History of the Ezekiel Harris house
The Ezekiel Harris House was built in 1797 in the historic district known as Harrisburg, located in Augusta, Ga. The house is the earliest known settlement in Harrisburg and at the time was known as the Pearson-Walker-Harris House. Ezekial Harris, a prominent tobacco merchant, came from Edgefield County, SC and bought roughly 323 acres of land. These 323 acres were bought with the intent that Harrisburg will rival Augusta in tobacco trading. Not only did Mr. Harris build the house that is still standing today but he also built a warehouse on the river. The purpose of the house at the time was to accommodate planters who came to the area with their crops. The house was inhabited by Mr. Harris until about 1807. According to a book by the United States Department of the Interior, the Ezekiel Harris House was declared abandoned in 1808, due to Mr. Harris’ inability to establish residency. The house was finally restored in 1964. The house was a great memorial for the American Revolution as well as Colonial America and therefore became a historic site in Augusta.
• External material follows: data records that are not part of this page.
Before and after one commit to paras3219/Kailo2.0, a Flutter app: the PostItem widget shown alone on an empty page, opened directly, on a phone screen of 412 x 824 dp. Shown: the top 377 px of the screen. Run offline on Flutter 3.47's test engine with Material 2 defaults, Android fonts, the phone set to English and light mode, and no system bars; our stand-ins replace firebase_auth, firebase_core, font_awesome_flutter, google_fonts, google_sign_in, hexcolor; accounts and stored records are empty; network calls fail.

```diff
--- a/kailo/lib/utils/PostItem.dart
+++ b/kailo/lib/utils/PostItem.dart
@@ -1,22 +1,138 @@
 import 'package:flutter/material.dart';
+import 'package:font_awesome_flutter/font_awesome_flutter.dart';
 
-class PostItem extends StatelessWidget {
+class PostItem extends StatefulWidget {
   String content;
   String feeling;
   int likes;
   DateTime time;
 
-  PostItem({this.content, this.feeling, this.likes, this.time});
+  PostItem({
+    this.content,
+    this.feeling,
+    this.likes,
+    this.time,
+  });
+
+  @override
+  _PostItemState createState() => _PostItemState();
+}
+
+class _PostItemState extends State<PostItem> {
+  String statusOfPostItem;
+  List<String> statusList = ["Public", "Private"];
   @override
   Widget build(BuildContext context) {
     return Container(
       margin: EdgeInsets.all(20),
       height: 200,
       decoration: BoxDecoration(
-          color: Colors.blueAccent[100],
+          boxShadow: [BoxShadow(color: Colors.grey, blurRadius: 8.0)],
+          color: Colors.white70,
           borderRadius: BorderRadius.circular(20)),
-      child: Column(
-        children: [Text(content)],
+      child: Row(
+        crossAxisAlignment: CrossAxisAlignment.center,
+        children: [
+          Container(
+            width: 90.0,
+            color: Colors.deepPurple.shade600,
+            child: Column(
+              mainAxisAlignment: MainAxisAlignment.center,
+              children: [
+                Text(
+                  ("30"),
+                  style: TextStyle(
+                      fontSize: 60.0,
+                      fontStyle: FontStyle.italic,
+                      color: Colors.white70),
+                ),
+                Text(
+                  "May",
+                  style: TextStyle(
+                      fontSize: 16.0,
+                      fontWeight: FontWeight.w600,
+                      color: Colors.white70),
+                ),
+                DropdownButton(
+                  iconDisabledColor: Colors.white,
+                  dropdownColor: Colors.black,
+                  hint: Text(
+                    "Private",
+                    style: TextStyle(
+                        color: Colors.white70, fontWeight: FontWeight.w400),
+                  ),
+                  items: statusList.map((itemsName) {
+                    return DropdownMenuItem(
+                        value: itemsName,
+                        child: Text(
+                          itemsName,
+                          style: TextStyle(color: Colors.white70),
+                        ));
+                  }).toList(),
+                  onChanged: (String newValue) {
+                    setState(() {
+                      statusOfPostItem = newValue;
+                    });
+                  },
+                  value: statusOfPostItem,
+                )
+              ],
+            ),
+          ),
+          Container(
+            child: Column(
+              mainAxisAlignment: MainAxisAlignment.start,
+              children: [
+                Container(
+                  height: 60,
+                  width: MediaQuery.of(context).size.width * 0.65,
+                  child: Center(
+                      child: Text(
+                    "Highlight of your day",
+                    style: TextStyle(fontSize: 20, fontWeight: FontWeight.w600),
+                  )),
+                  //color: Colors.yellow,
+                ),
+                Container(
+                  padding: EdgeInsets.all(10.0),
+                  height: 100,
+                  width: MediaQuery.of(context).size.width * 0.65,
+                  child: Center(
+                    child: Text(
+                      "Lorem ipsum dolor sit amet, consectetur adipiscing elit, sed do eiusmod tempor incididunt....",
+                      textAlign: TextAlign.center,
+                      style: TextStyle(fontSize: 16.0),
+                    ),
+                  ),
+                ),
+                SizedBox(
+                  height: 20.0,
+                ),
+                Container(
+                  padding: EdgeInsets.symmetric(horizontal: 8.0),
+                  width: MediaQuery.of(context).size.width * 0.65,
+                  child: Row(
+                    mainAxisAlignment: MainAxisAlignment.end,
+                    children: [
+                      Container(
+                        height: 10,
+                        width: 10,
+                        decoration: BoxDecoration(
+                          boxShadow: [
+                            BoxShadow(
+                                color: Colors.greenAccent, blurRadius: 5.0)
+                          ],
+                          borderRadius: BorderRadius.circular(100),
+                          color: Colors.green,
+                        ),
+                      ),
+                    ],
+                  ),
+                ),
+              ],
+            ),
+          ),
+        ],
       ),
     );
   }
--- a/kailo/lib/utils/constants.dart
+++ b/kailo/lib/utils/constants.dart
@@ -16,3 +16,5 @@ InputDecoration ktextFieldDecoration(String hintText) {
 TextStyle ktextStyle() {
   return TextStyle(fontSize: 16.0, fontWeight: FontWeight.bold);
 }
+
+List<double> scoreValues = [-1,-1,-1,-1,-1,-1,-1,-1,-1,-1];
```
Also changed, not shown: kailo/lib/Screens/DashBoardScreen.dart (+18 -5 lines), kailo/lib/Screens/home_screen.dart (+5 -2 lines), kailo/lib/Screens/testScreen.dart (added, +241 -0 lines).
The house is a rare example of the Georgian style architecture, prominent in the 1700’s. The style of the house was transitional between Georgian and Federal, which were very popular after the Revolutionary War.There is evidence present that the house was built in two stages. This evidence proves that the eastern side of the house was built after the western side of the house. The one architectural feature that is most visible is the front entrance way to the house. The house contains many original designs such as the mantle pieces, arched cielings, curved wood, and windows. Some other features that are more subtle are the beaded clapboards and chamfred porch supports, and elaborate decorative details.
harris house today
After the restoration of the Ezekiel Harris House, it was placed on the National Register of Historic Places. The house is a known historic site for tourism and education. The restoration helped to preserve the eighteenth century design that the house captures so beautifully. As soon as visitors enter the house they can observe what life was like back in eighteenth century America. The house is a memorial for the Old South within a New South community. In 1964, citizens felt as if the house was fogotten by their community and as a result the house was renovated. Since then, it became a constant reminder to Augustans of their town’s rich history.